— WHAT IS EXPECTED —
All the records below must be returned exactly as they stand.

— SOURCE RECORDS —
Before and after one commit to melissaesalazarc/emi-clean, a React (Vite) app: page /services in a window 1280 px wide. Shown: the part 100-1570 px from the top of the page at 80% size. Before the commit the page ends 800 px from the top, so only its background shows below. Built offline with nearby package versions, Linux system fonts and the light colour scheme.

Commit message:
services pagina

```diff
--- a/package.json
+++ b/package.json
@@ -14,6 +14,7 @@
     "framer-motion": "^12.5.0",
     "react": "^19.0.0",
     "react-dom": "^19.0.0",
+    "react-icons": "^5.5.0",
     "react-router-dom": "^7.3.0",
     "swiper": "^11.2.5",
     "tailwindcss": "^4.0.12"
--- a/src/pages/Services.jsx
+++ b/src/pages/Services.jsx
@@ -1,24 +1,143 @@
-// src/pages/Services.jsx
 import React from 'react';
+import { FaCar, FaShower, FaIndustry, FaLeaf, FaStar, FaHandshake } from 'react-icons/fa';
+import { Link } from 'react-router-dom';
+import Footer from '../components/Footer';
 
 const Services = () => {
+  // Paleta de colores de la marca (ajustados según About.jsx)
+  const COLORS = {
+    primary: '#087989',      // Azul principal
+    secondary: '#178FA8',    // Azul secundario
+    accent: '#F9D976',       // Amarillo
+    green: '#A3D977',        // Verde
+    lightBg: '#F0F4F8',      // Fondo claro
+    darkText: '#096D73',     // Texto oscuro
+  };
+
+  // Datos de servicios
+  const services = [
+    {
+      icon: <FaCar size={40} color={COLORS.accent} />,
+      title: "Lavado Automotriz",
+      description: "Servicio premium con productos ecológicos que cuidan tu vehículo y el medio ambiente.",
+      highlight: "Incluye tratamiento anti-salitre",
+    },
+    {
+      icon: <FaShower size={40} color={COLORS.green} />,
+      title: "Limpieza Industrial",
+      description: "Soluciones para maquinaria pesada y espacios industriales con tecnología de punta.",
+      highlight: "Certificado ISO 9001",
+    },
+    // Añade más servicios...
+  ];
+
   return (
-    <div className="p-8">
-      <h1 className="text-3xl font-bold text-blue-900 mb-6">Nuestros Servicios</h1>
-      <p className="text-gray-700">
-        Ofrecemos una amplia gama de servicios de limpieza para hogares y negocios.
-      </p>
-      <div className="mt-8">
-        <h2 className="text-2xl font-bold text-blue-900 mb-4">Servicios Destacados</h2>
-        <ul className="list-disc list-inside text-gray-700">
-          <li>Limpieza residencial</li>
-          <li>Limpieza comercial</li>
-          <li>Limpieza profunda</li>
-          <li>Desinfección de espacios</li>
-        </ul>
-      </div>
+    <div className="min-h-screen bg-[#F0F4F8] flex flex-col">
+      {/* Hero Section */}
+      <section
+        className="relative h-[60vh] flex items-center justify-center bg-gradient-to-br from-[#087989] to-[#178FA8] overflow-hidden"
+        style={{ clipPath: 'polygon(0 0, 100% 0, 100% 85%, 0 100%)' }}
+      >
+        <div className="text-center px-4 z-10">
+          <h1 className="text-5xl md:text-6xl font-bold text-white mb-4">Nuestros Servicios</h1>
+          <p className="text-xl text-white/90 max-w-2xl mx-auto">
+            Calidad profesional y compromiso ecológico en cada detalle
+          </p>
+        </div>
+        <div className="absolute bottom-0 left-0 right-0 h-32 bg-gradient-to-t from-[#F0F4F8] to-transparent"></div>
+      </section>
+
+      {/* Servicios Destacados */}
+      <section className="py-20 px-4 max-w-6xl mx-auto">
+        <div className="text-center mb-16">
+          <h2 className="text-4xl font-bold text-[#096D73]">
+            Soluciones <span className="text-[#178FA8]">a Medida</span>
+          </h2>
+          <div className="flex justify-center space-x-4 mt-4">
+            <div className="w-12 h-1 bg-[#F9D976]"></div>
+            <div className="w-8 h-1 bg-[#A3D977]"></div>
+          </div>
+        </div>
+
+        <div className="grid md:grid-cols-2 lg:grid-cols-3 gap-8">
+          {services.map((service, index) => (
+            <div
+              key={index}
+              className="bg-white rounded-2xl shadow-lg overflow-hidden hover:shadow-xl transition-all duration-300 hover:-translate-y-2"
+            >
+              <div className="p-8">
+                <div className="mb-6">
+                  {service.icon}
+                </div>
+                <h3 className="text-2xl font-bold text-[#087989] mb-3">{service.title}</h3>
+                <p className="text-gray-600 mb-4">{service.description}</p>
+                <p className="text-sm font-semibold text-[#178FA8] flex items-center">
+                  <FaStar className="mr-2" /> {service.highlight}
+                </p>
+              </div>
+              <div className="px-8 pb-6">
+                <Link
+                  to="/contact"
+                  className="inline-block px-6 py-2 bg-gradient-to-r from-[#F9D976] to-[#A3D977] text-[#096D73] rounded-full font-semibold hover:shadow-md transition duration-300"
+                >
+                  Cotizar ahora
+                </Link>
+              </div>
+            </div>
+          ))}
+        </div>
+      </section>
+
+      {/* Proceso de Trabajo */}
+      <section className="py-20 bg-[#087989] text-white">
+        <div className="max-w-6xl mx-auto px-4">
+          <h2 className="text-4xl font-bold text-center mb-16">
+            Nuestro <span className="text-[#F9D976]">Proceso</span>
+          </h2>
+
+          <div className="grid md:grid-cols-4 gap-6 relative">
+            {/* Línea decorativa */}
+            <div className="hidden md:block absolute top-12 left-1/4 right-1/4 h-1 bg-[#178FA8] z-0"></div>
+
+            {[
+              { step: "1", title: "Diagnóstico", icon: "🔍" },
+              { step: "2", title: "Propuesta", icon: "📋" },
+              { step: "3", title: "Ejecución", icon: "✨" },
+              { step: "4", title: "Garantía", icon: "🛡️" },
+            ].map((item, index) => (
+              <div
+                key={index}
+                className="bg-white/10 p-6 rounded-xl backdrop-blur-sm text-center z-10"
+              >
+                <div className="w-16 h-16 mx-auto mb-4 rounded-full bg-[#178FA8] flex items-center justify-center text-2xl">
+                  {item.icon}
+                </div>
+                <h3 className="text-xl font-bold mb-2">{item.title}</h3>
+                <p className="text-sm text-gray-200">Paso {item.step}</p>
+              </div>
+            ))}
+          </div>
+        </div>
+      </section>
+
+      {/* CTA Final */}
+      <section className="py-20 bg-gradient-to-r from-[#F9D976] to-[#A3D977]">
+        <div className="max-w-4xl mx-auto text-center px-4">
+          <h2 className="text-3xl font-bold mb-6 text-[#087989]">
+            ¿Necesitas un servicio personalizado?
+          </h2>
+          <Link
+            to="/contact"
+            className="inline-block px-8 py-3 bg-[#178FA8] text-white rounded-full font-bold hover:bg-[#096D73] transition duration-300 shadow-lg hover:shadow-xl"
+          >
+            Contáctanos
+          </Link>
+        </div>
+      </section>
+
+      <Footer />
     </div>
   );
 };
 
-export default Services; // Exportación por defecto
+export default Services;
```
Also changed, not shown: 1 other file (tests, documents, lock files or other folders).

— EXERCISE SOLUTION —
Before and after one commit to melissaesalazarc/emi-clean, a React (Vite) app: page /services in a window 1280 px wide. Shown: the part 100-1570 px from the top of the page at 80% size. Before the commit the page ends 800 px from the top, so only its background shows below. Built offline with nearby package versions, Linux system fonts and the light colour scheme.

Commit message:
services pagina

```diff
--- a/package.json
+++ b/package.json
@@ -14,6 +14,7 @@
     "framer-motion": "^12.5.0",
     "react": "^19.0.0",
     "react-dom": "^19.0.0",
+    "react-icons": "^5.5.0",
     "react-router-dom": "^7.3.0",
     "swiper": "^11.2.5",
     "tailwindcss": "^4.0.12"
--- a/src/pages/Services.jsx
+++ b/src/pages/Services.jsx
@@ -1,24 +1,143 @@
-// src/pages/Services.jsx
 import React from 'react';
+import { FaCar, FaShower, FaIndustry, FaLeaf, FaStar, FaHandshake } from 'react-icons/fa';
+import { Link } from 'react-router-dom';
+import Footer from '../components/Footer';
 
 const Services = () => {
+  // Paleta de colores de la marca (ajustados según About.jsx)
+  const COLORS = {
+    primary: '#087989',      // Azul principal
+    secondary: '#178FA8',    // Azul secundario
+    accent: '#F9D976',       // Amarillo
+    green: '#A3D977',        // Verde
+    lightBg: '#F0F4F8',      // Fondo claro
+    darkText: '#096D73',     // Texto oscuro
+  };
+
+  // Datos de servicios
+  const services = [
+    {
+      icon: <FaCar size={40} color={COLORS.accent} />,
+      title: "Lavado Automotriz",
+      description: "Servicio premium con productos ecológicos que cuidan tu vehículo y el medio ambiente.",
+      highlight: "Incluye tratamiento anti-salitre",
+    },
+    {
+      icon: <FaShower size={40} color={COLORS.green} />,
+      title: "Limpieza Industrial",
+      description: "Soluciones para maquinaria pesada y espacios industriales con tecnología de punta.",
+      highlight: "Certificado ISO 9001",
+    },
+    // Añade más servicios...
+  ];
+
   return (
-    <div className="p-8">
-      <h1 className="text-3xl font-bold text-blue-900 mb-6">Nuestros Servicios</h1>
-      <p className="text-gray-700">
-        Ofrecemos una amplia gama de servicios de limpieza para hogares y negocios.
-      </p>
-      <div className="mt-8">
-        <h2 className="text-2xl font-bold text-blue-900 mb-4">Servicios Destacados</h2>
-        <ul className="list-disc list-inside text-gray-700">
-          <li>Limpieza residencial</li>
-          <li>Limpieza comercial</li>
-          <li>Limpieza profunda</li>
-          <li>Desinfección de espacios</li>
-        </ul>
-      </div>
+    <div className="min-h-screen bg-[#F0F4F8] flex flex-col">
+      {/* Hero Section */}
+      <section
+        className="relative h-[60vh] flex items-center justify-center bg-gradient-to-br from-[#087989] to-[#178FA8] overflow-hidden"
+        style={{ clipPath: 'polygon(0 0, 100% 0, 100% 85%, 0 100%)' }}
+      >
+        <div className="text-center px-4 z-10">
+          <h1 className="text-5xl md:text-6xl font-bold text-white mb-4">Nuestros Servicios</h1>
+          <p className="text-xl text-white/90 max-w-2xl mx-auto">
+            Calidad profesional y compromiso ecológico en cada detalle
+          </p>
+        </div>
+        <div className="absolute bottom-0 left-0 right-0 h-32 bg-gradient-to-t from-[#F0F4F8] to-transparent"></div>
+      </section>
+
+      {/* Servicios Destacados */}
+      <section className="py-20 px-4 max-w-6xl mx-auto">
+        <div className="text-center mb-16">
+          <h2 className="text-4xl font-bold text-[#096D73]">
+            Soluciones <span className="text-[#178FA8]">a Medida</span>
+          </h2>
+          <div className="flex justify-center space-x-4 mt-4">
+            <div className="w-12 h-1 bg-[#F9D976]"></div>
+            <div className="w-8 h-1 bg-[#A3D977]"></div>
+          </div>
+        </div>
+
+        <div className="grid md:grid-cols-2 lg:grid-cols-3 gap-8">
+          {services.map((service, index) => (
+            <div
+              key={index}
+              className="bg-white rounded-2xl shadow-lg overflow-hidden hover:shadow-xl transition-all duration-300 hover:-translate-y-2"
+            >
+              <div className="p-8">
+                <div className="mb-6">
+                  {service.icon}
+                </div>
+                <h3 className="text-2xl font-bold text-[#087989] mb-3">{service.title}</h3>
+                <p className="text-gray-600 mb-4">{service.description}</p>
+                <p className="text-sm font-semibold text-[#178FA8] flex items-center">
+                  <FaStar className="mr-2" /> {service.highlight}
+                </p>
+              </div>
+              <div className="px-8 pb-6">
+                <Link
+                  to="/contact"
+                  className="inline-block px-6 py-2 bg-gradient-to-r from-[#F9D976] to-[#A3D977] text-[#096D73] rounded-full font-semibold hover:shadow-md transition duration-300"
+                >
+                  Cotizar ahora
+                </Link>
+              </div>
+            </div>
+          ))}
+        </div>
+      </section>
+
+      {/* Proceso de Trabajo */}
+      <section className="py-20 bg-[#087989] text-white">
+        <div className="max-w-6xl mx-auto px-4">
+          <h2 className="text-4xl font-bold text-center mb-16">
+            Nuestro <span className="text-[#F9D976]">Proceso</span>
+          </h2>
+
+          <div className="grid md:grid-cols-4 gap-6 relative">
+            {/* Línea decorativa */}
+            <div className="hidden md:block absolute top-12 left-1/4 right-1/4 h-1 bg-[#178FA8] z-0"></div>
+
+            {[
+              { step: "1", title: "Diagnóstico", icon: "🔍" },
+              { step: "2", title: "Propuesta", icon: "📋" },
+              { step: "3", title: "Ejecución", icon: "✨" },
+              { step: "4", title: "Garantía", icon: "🛡️" },
+            ].map((item, index) => (
+              <div
+                key={index}
+                className="bg-white/10 p-6 rounded-xl backdrop-blur-sm text-center z-10"
+              >
+                <div className="w-16 h-16 mx-auto mb-4 rounded-full bg-[#178FA8] flex items-center justify-center text-2xl">
+                  {item.icon}
+                </div>
+                <h3 className="text-xl font-bold mb-2">{item.title}</h3>
+                <p className="text-sm text-gray-200">Paso {item.step}</p>
+              </div>
+            ))}
+          </div>
+        </div>
+      </section>
+
+      {/* CTA Final */}
+      <section className="py-20 bg-gradient-to-r from-[#F9D976] to-[#A3D977]">
+        <div className="max-w-4xl mx-auto text-center px-4">
+          <h2 className="text-3xl font-bold mb-6 text-[#087989]">
+            ¿Necesitas un servicio personalizado?
+          </h2>
+          <Link
+            to="/contact"
+            className="inline-block px-8 py-3 bg-[#178FA8] text-white rounded-full font-bold hover:bg-[#096D73] transition duration-300 shadow-lg hover:shadow-xl"
+          >
+            Contáctanos
+          </Link>
+        </div>
+      </section>
+
+      <Footer />
     </div>
   );
 };
 
-export default Services; // Exportación por defecto
+export default Services;
```
Also changed, not shown: 1 other file (tests, documents, lock files or other folders).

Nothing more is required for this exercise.